A nonprofit’s strategic plan has the power to be the north star of your communications strategy. Of course not all strategic plans are created equal and some do a better job than others establishing a powerful strategic direction for the organization. Usually, strategic plans are not written to be communications plans or actual copy or language that you use externally, and they may need to be re-written or packaged for broader and more public use. But the concepts and ideas inherent in the strategic direction set forth in the plan should guide how you prioritize communications efforts and set goals for the years ahead. They should help you decide what you’re pursuing with communications and—sometimes more importantly—what you’re not pursuing because setting priorities can mean everything when nonprofits are understaffed and under-resourced. In a recent blog, my colleague Laura Fisher wrote about how developing smart communications goals using your strategic plan can not only help you stay clear on what’s most important during times of urgency, but will also serve you in times of stability and growth.
If you are planning for a strategic planning process or have recently wrapped one up, seek to answer these six simple questions. Your answers should help get you on your way to evaluating whether you need a significant rethink of your communications strategy.
- Does our strategic plan suggest that we need to establish new communications goals or objectives?
- Does our strategic plan suggest that we need to be reaching different or new audiences?
- Does our current brand strategy and/or brand identity (e.g., messages, visuals) need to change to align with our strategic direction?
- Do our current communications strategies, tactics, and channels need to change based on what we’re trying to achieve as an organization?
- Do we need to rethink our resources for communications based on what we’re setting out to achieve as an organization (e.g., people power, financial investment)?
- Do we have the tools and processes to regularly reflect and assess our progress?

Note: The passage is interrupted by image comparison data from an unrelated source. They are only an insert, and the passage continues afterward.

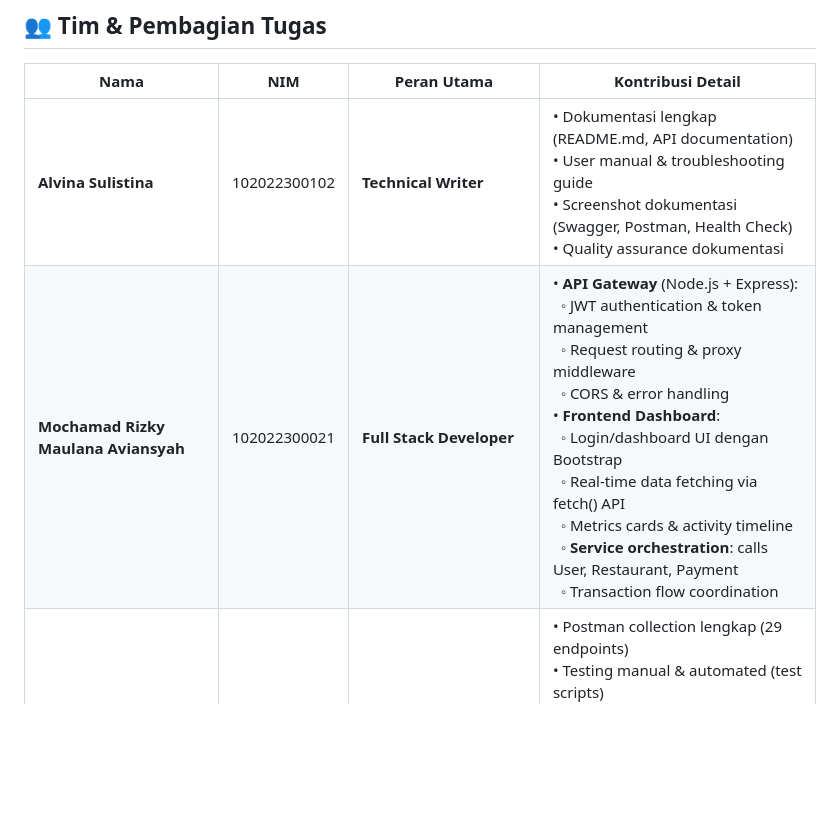
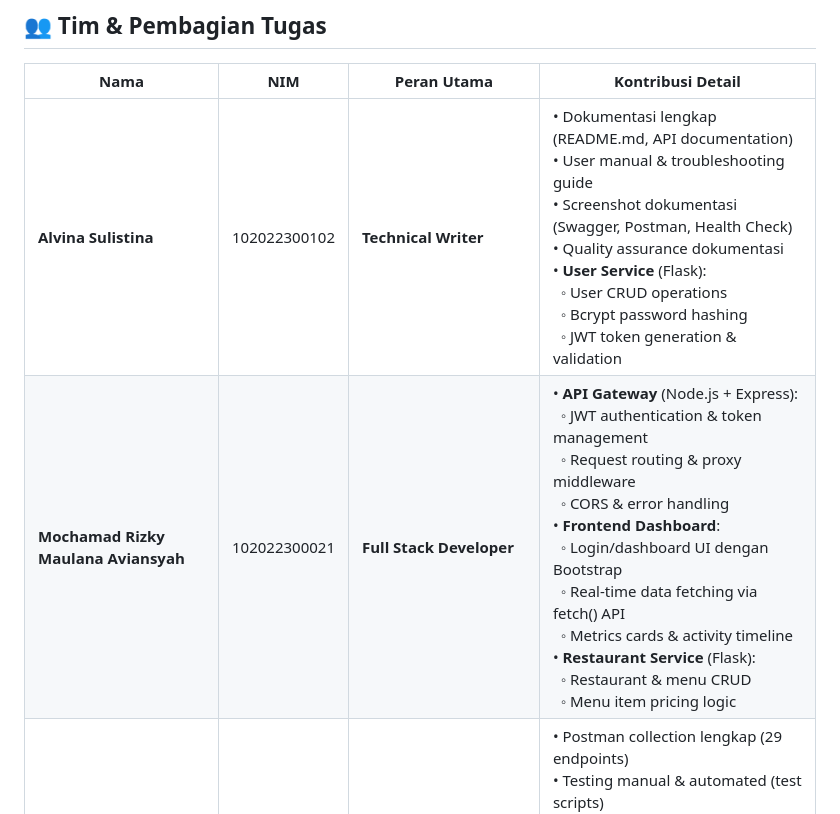
Before and after one commit to rizkymavnsyh/TUGAS-UTS-IAE, a Markdown page: README.md, the part around the change. GitHub-like rendering; blank space fills up the shorter version.

```diff
--- a/README.md
+++ b/README.md
@@ -254,8 +254,8 @@ Sama seperti Order Service, sesuaikan:
 
 | Nama | NIM | Peran Utama | Kontribusi Detail |
 |------|-----|-------------|-------------------|
-| **Alvina Sulistina** | 102022300102 | **Technical Writer** | • Dokumentasi lengkap (README.md, API documentation)<br>• User manual & troubleshooting guide<br>• Screenshot dokumentasi (Swagger, Postman, Health Check)<br>• Quality assurance dokumentasi |
-| **Mochamad Rizky Maulana Aviansyah** | 102022300021 | **Full Stack Developer** | • **API Gateway** (Node.js + Express):<br>&nbsp;&nbsp;◦ JWT authentication & token management<br>&nbsp;&nbsp;◦ Request routing & proxy middleware<br>&nbsp;&nbsp;◦ CORS & error handling<br>• **Frontend Dashboard**:<br>&nbsp;&nbsp;◦ Login/dashboard UI dengan Bootstrap<br>&nbsp;&nbsp;◦ Real-time data fetching via fetch() API<br>&nbsp;&nbsp;◦ Metrics cards & activity timeline<br>&nbsp;&nbsp;◦ **Service orchestration**: calls User, Restaurant, Payment<br>&nbsp;&nbsp;◦ Transaction flow coordination|
+| **Alvina Sulistina** | 102022300102 | **Technical Writer** | • Dokumentasi lengkap (README.md, API documentation)<br>• User manual & troubleshooting guide<br>• Screenshot dokumentasi (Swagger, Postman, Health Check)<br>• Quality assurance dokumentasi<br>• **User Service** (Flask):<br>&nbsp;&nbsp;◦ User CRUD operations<br>&nbsp;&nbsp;◦ Bcrypt password hashing<br>&nbsp;&nbsp;◦ JWT token generation & validation|
+| **Mochamad Rizky Maulana Aviansyah** | 102022300021 | **Full Stack Developer** | • **API Gateway** (Node.js + Express):<br>&nbsp;&nbsp;◦ JWT authentication & token management<br>&nbsp;&nbsp;◦ Request routing & proxy middleware<br>&nbsp;&nbsp;◦ CORS & error handling<br>• **Frontend Dashboard**:<br>&nbsp;&nbsp;◦ Login/dashboard UI dengan Bootstrap<br>&nbsp;&nbsp;◦ Real-time data fetching via fetch() API<br>&nbsp;&nbsp;◦ Metrics cards & activity timeline<br>• **Restaurant Service** (Flask):<br>&nbsp;&nbsp;◦ Restaurant & menu CRUD<br>&nbsp;&nbsp;◦ Menu item pricing logic|
 | **Bimo Alfarizy Lukman** | 102022330069 | **Documentation & QA Engineer** | • Postman collection lengkap (29 endpoints)<br>• Testing manual & automated (test scripts)<br>• Screenshot dokumentasi:<br>&nbsp;&nbsp;◦ Swagger UI (4 services)<br>&nbsp;&nbsp;◦ Postman requests & responses<br>&nbsp;&nbsp;◦ Health check endpoints<br>• Bug reporting & regression testing<br>• **Payment Service** (Flask):<br>&nbsp;&nbsp;◦ Payment transaction processing<br>&nbsp;&nbsp;◦ Balance validation & ledger<br>• Database schema design (MySQL)<br>• Inter-service communication architecture|
 | **Revaldo A. Nainggolan** | 102022330325 | **Backend Architect** |• Docker containerization setup<br>• Docker Compose orchestration<br>• MySQL database initialization (init-db.sql)<br>• Health check endpoints<br>• Service monitoring & logging<br>• **Order Service** (Flask):<br>&nbsp;&nbsp;◦ Order creation & status management |
 | **[Tim Bersama]** | - | **DevOps & Infrastructure** | • Docker containerization setup<br>• Docker Compose orchestration<br>• MySQL database initialization (init-db.sql)<br>• Health check endpoints<br>• Service monitoring & logging<br>• Integration testing & deployment |
```
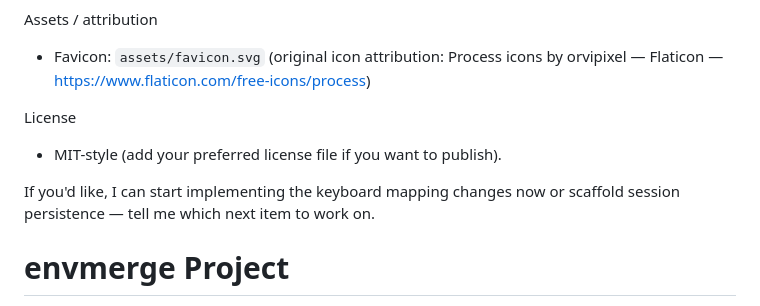
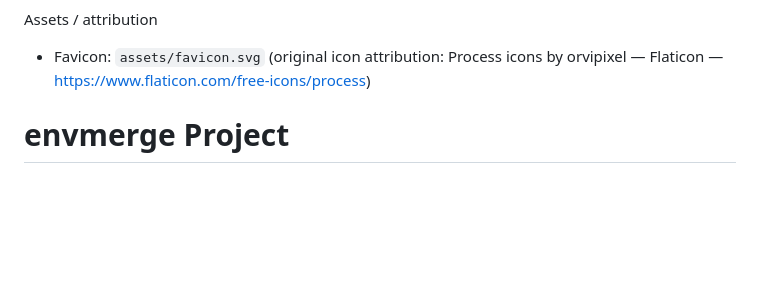
Before and after one commit to ashwikdevdev/envmerge, a Markdown page: README.md, the part around the change. GitHub-like rendering; blank space fills up the shorter version.

Commit message:
Update README by removing license and next steps
Removed license section and a prompt for next steps.

```diff
--- a/README.md
+++ b/README.md
@@ -62,11 +62,7 @@ Assets / attribution
 - Favicon: `assets/favicon.svg` (original icon attribution: Process icons by
   orvipixel — Flaticon — https://www.flaticon.com/free-icons/process)
 
-License
-- MIT-style (add your preferred license file if you want to publish).
 
-If you'd like, I can start implementing the keyboard mapping changes now or
-scaffold session persistence — tell me which next item to work on.
 # envmerge Project
 
 This is a small wrapper project containing a copy of the env-merge UI.
```
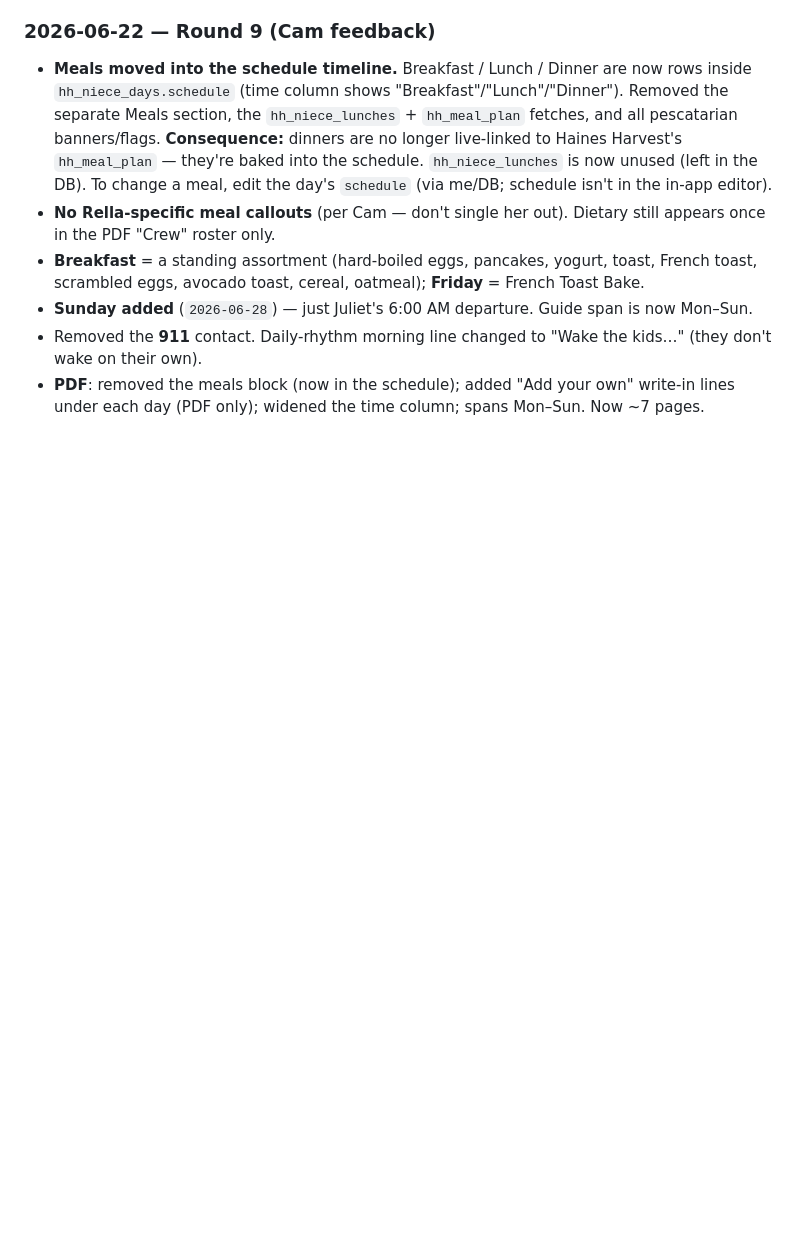
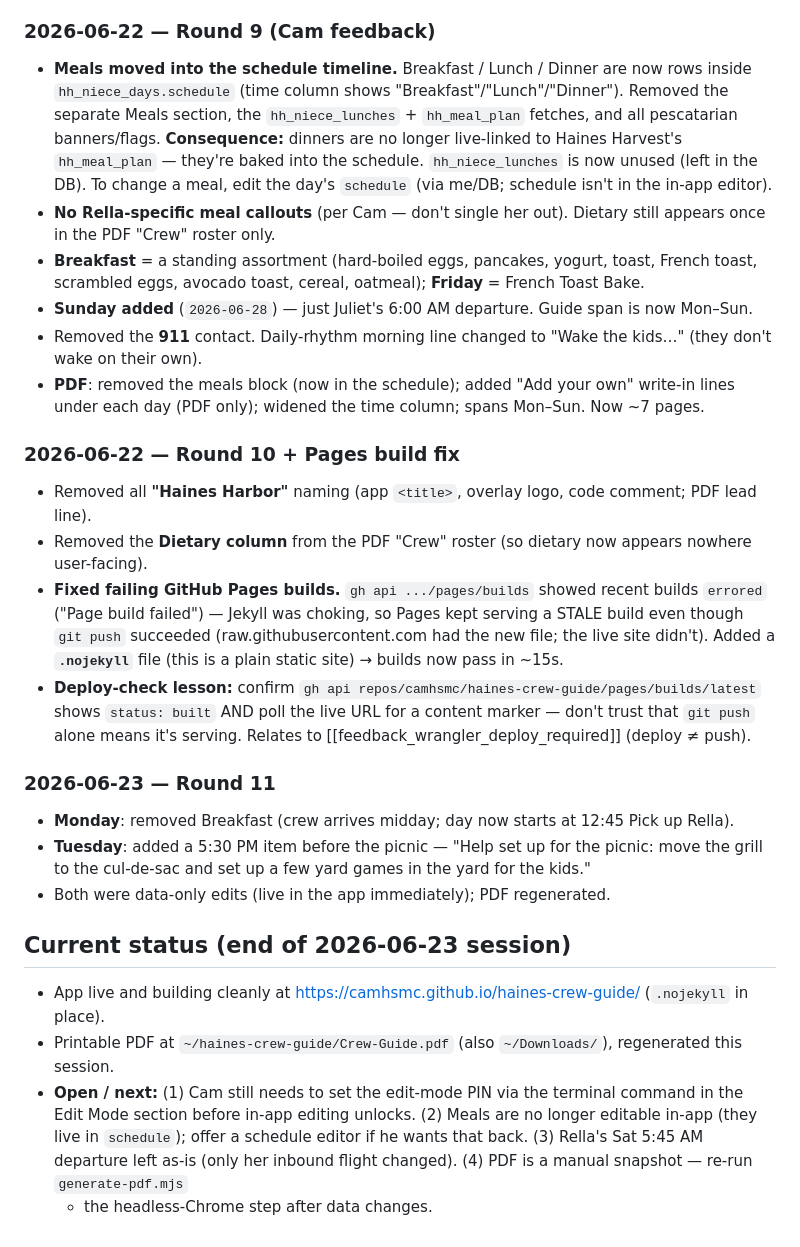
Before and after one commit to camhsmc/haines-crew-guide, a Markdown page: CLAUDE.md, the part around the change. GitHub-like rendering; blank space fills up the shorter version.

Commit message:
Session log: rounds 10-11 + Pages build fix
Co-Authored-By: Claude Opus 4.8 (1M context) <noreply@anthropic.com>

```diff
--- a/CLAUDE.md
+++ b/CLAUDE.md
@@ -215,3 +215,29 @@ framing — is intentionally NOT displayed. The source `hh_meal_plan` rows are l
   wake on their own).
 - **PDF**: removed the meals block (now in the schedule); added "Add your own" write-in lines under
   each day (PDF only); widened the time column; spans Mon–Sun. Now ~7 pages.
+
+### 2026-06-22 — Round 10 + Pages build fix
+- Removed all **"Haines Harbor"** naming (app `<title>`, overlay logo, code comment; PDF lead line).
+- Removed the **Dietary column** from the PDF "Crew" roster (so dietary now appears nowhere user-facing).
+- **Fixed failing GitHub Pages builds.** `gh api .../pages/builds` showed recent builds `errored`
+  ("Page build failed") — Jekyll was choking, so Pages kept serving a STALE build even though
+  `git push` succeeded (raw.githubusercontent.com had the new file; the live site didn't). Added a
+  **`.nojekyll`** file (this is a plain static site) → builds now pass in ~15s.
+- **Deploy-check lesson:** confirm `gh api repos/camhsmc/haines-crew-guide/pages/builds/latest`
+  shows `status: built` AND poll the live URL for a content marker — don't trust that `git push`
+  alone means it's serving. Relates to [[feedback_wrangler_deploy_required]] (deploy ≠ push).
+
+### 2026-06-23 — Round 11
+- **Monday**: removed Breakfast (crew arrives midday; day now starts at 12:45 Pick up Rella).
+- **Tuesday**: added a 5:30 PM item before the picnic — "Help set up for the picnic: move the grill
+  to the cul-de-sac and set up a few yard games in the yard for the kids."
+- Both were data-only edits (live in the app immediately); PDF regenerated.
+
+## Current status (end of 2026-06-23 session)
+- App live and building cleanly at https://camhsmc.github.io/haines-crew-guide/ (`.nojekyll` in place).
+- Printable PDF at `~/haines-crew-guide/Crew-Guide.pdf` (also `~/Downloads/`), regenerated this session.
+- **Open / next:** (1) Cam still needs to set the edit-mode PIN via the terminal command in the Edit
+  Mode section before in-app editing unlocks. (2) Meals are no longer editable in-app (they live in
+  `schedule`); offer a schedule editor if he wants that back. (3) Rella's Sat 5:45 AM departure left
+  as-is (only her inbound flight changed). (4) PDF is a manual snapshot — re-run `generate-pdf.mjs`
+  + the headless-Chrome step after data changes.
```
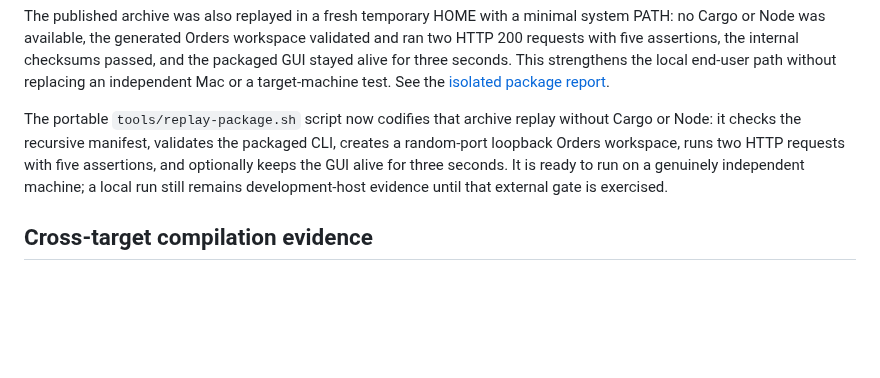
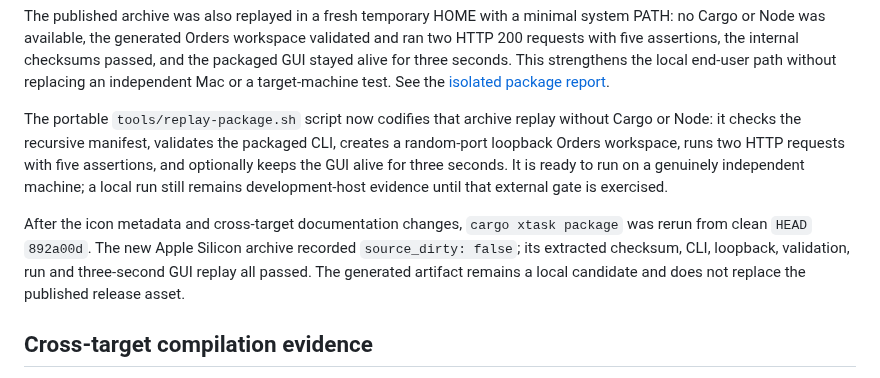
Before and after one commit to OthmaneBlial/Postly, a Markdown page: docs/roadmap-implementation.md, the part around the change. Rendered like a GitHub page; blank space fills up the shorter version.

Commit message:
docs(release): record clean HEAD package replay

```diff
--- a/docs/roadmap-implementation.md
+++ b/docs/roadmap-implementation.md
@@ -277,6 +277,12 @@ requests with five assertions, and optionally keeps the GUI alive for three
 seconds. It is ready to run on a genuinely independent machine; a local run
 still remains development-host evidence until that external gate is exercised.
 
+After the icon metadata and cross-target documentation changes, `cargo xtask
+package` was rerun from clean `HEAD` `892a00d`. The new Apple Silicon archive
+recorded `source_dirty: false`; its extracted checksum, CLI, loopback, validation,
+run and three-second GUI replay all passed. The generated artifact remains a
+local candidate and does not replace the published release asset.
+
 ## Cross-target compilation evidence
 
 On the macOS ARM64 host, temporary Zig 0.16.0 linker wrappers allowed the
```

The more you answered yes to the questions above the more likely that there’s some communications work to do. More no’s suggest you might be able to keep the trains running as scheduled. Keep putting pressure on your answers and you’re on track to create truly mission-driven communications.